We quantify global and regional aggregate damages from global warming of 1.5 to 4 °C above pre-industrial levels using a well-established integrated assessment model, PAGE09. We find mean global aggregate damages in 2100 of 0.29% of GDP if global warming is limited to about 1.5 °C (90% confidence interval 0.09–0.60%) and 0.40% for 2 °C (range 0.12–0.91%). These are, respectively, 92% and 89% lower than mean losses of 3.67% of GDP (range 0.64–10.77%) associated with global warming of 4 °C. The net present value of global aggregate damages for the 2008–2200 period is estimated at $48.7 trillion for ~ 1.5 °C global warming (range $13–108 trillion) and $60.7 trillion for 2 °C (range $15–140 trillion). These are, respectively, 92% and 90% lower than the mean NPV of $591.7 trillion of GDP for 4 °C warming (range $70–1920 trillion). This leads to a mean social cost of CO2 emitted in 2020 of ~ $150 for 4 °C warming as compared to $30 at ~ 1.5 °C warming.
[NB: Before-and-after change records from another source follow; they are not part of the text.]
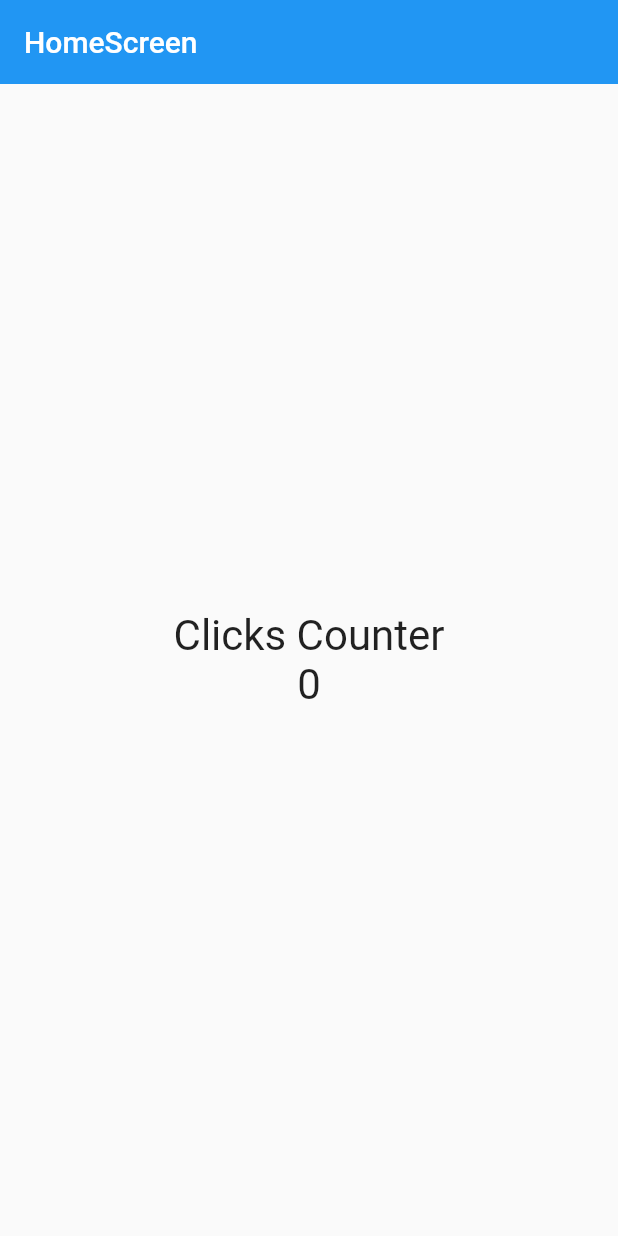
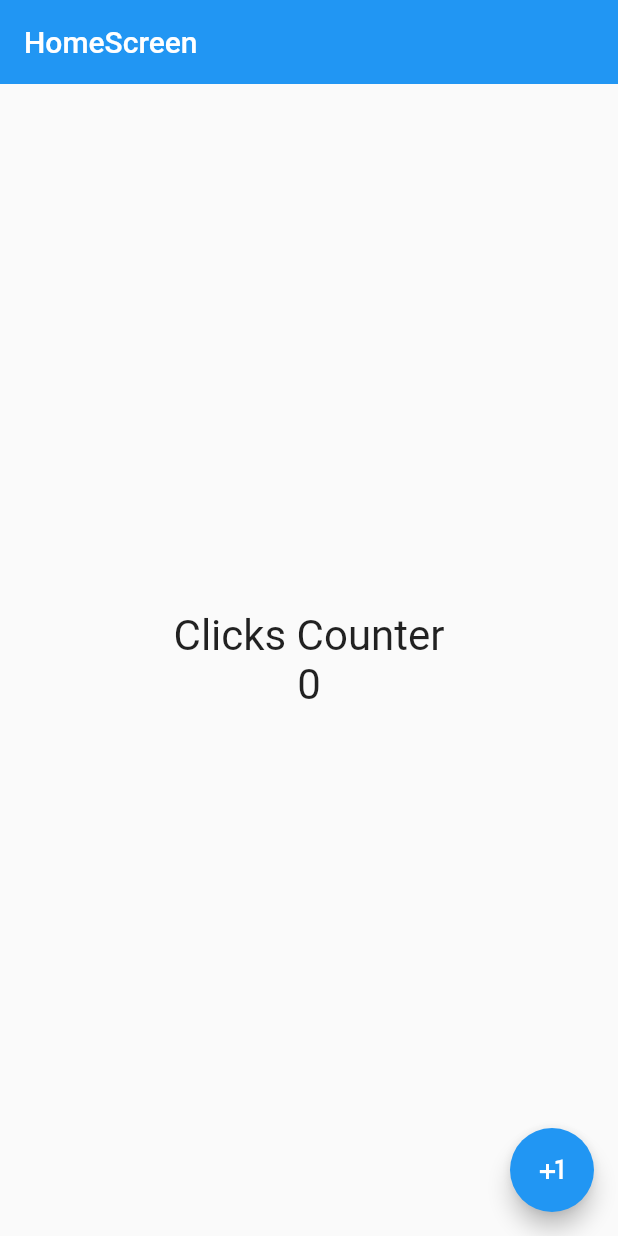
Before and after one commit to crisman9211/flutter-counter, a Flutter app: the screen it shows after launch, on a phone screen of 412 x 824 dp. Run offline on Flutter 3.47's test engine with Material 2 defaults, Android fonts, the phone set to English and light mode, and no system bars.

Commit message:
feat. add float button

```diff
--- a/lib/screens/home_screen.dart
+++ b/lib/screens/home_screen.dart
@@ -21,6 +21,12 @@ class HomeScreen extends StatelessWidget {
           ],
         ),
       ),
+      floatingActionButton: FloatingActionButton(
+        child: const Icon(Icons.plus_one),
+        onPressed: () {
+          print('Hola mundo');
+        },
+      ),
     );
   }
 }
```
The benefits of limiting warming to 1.5 °C rather than 2 °C might be underestimated since PAGE09 is not recalibrated to reflect the recent understanding of the full range of risks at 1.5 °C warming.
|Publication status||Published - 22 Oct 2021|